- Always go back to an easier level of teaching if your dog doesn’t understand what you want. By doing this you will help your dog build self-confidence at this (or any) new behavior. Plus, it will help your inquisitive canine want to stay in the game of learning new skills.
- Focus on setting your dog up for success, rewarding the behaviors you want, and preventing unwanted behaviors from being practiced through management.
Beyond the Training Session
With the holiday season in full swing, it’s not only a matter of nice manners, but safety, to help your inquisitive canine learn a very solid Sit/Stay. You can combine it with “Go to Your Place” or another targeting game for those times a visitor or package arrives and you don’t want your pup to charge the front door; when a latch is accidentally left unlatched – and you notice it a split second before your pup does; when the tray of chocolate brownies crashes to the floor and Fido wants to rush over to help you clean up. If you’re reading this, you can probably think of at least a dozen other times when you want or need your canine bestie to sit AND stay. Getting creative about where and when you practice, will really help your inquisitive canine generalize these fundamental skills so you have them when you need them.
Training is a lifetime endeavor – a connection between you and your dog that will last many years.
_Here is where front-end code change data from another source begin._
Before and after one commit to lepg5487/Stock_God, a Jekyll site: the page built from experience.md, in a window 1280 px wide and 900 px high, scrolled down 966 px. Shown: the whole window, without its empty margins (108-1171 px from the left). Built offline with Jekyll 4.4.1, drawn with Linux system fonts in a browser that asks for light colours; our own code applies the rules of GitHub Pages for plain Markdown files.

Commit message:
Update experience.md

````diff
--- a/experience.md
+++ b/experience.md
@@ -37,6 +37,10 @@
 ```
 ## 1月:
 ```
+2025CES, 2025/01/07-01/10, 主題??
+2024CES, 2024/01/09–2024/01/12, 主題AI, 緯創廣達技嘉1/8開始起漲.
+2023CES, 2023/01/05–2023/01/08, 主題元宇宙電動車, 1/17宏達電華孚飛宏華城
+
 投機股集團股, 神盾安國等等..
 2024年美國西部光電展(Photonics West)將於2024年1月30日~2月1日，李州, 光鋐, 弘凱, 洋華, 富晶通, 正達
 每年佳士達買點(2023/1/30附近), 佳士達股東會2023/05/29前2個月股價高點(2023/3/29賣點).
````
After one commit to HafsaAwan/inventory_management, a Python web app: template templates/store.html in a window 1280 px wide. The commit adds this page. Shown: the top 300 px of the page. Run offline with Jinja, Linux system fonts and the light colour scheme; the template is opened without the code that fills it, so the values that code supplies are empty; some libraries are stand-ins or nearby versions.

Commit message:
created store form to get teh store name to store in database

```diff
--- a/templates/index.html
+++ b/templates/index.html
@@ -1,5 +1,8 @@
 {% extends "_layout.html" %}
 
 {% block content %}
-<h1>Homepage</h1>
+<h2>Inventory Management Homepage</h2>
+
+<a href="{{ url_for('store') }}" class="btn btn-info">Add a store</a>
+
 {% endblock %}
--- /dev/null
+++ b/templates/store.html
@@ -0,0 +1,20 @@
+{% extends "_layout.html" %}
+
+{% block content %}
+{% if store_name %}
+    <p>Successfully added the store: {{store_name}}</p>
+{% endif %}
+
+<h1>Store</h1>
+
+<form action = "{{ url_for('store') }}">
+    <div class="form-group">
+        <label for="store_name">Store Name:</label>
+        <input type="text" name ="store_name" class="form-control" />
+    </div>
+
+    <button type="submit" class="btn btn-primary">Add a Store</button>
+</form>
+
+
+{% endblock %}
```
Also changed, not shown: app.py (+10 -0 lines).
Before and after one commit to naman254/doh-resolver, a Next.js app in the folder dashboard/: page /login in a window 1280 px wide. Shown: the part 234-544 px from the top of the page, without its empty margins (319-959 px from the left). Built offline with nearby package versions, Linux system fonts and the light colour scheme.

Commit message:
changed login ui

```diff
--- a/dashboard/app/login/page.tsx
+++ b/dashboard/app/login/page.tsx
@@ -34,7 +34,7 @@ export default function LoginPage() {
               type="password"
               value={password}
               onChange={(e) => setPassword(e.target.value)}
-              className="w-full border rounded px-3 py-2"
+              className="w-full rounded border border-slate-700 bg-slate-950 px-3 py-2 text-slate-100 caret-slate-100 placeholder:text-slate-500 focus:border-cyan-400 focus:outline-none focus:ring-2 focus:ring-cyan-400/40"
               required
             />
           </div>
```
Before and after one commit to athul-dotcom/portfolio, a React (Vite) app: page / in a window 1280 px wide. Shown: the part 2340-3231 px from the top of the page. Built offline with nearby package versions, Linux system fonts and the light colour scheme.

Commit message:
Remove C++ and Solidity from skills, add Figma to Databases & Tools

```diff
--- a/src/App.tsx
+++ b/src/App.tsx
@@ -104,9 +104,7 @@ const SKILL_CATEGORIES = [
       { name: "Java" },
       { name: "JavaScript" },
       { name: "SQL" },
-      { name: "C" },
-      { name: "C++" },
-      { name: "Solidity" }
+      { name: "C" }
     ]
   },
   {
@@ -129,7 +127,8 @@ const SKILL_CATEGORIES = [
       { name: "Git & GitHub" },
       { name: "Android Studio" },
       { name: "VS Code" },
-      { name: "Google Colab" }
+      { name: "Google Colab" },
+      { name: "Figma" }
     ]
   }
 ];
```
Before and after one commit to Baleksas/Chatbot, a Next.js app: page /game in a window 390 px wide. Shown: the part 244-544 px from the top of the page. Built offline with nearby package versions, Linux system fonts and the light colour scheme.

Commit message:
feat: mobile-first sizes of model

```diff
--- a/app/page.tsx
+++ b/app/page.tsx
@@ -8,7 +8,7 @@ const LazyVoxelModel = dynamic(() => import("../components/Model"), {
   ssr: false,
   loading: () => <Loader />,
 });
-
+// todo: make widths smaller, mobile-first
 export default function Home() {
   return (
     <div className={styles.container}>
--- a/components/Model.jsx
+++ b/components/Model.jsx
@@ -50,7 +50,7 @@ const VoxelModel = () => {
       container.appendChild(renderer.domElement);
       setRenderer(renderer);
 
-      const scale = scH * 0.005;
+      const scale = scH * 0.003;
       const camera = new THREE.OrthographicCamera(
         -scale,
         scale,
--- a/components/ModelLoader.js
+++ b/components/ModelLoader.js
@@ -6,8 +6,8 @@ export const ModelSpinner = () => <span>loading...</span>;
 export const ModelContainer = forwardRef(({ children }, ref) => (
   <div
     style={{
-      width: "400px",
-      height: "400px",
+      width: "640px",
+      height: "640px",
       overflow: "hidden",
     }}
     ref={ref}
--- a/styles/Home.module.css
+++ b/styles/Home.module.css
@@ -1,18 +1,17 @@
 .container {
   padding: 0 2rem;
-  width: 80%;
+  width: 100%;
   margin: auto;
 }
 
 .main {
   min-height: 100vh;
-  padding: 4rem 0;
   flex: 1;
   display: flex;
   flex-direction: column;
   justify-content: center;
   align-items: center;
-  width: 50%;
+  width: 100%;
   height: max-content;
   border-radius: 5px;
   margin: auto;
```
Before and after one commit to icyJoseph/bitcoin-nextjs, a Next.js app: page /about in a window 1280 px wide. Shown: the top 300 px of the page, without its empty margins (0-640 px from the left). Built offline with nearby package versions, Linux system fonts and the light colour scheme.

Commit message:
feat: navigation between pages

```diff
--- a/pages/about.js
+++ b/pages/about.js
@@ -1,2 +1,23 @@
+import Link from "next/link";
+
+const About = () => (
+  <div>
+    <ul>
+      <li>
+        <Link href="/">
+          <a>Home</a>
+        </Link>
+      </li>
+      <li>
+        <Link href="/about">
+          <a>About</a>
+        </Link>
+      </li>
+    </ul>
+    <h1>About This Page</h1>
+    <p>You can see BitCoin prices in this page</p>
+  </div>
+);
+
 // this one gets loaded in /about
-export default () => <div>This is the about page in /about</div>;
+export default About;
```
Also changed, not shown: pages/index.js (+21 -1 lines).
So, as you explore these DIY homeschooling exercises, at any point, it’s a good idea to reach out to your credentialed, force-free trainer for guidance and support.
Thank you for giving us the opportunity to share in your training adventures with your inquisitive canine!